This is good advice for us to follow. I want to challenge you, if you are not doing it already — to find a way to incorporate gratitude into your daily life by linking it together with some other daily routine – when you drive to work, when you walk the dog, when you make the coffee, when you brush your teeth – take some time to thank God – for blessings, and even for particular hardships – and see what impact it has on your life and your relationships with others – and your relationship with God.

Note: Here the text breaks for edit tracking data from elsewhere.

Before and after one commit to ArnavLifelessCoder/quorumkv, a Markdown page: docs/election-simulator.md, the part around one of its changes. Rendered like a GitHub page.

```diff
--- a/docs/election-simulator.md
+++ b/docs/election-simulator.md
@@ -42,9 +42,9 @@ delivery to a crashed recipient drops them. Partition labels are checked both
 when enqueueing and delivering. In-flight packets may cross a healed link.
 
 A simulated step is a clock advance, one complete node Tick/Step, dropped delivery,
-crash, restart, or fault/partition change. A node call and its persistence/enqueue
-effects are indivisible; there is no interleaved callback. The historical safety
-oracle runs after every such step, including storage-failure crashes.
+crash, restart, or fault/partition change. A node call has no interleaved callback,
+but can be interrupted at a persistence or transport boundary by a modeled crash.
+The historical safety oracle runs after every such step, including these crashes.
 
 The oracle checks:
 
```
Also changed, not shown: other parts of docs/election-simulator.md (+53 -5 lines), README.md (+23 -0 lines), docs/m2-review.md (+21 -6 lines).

1 Thessalonians 5:18 “Give thanks in all circumstances; for this is the will of God in Christ Jesus for you.”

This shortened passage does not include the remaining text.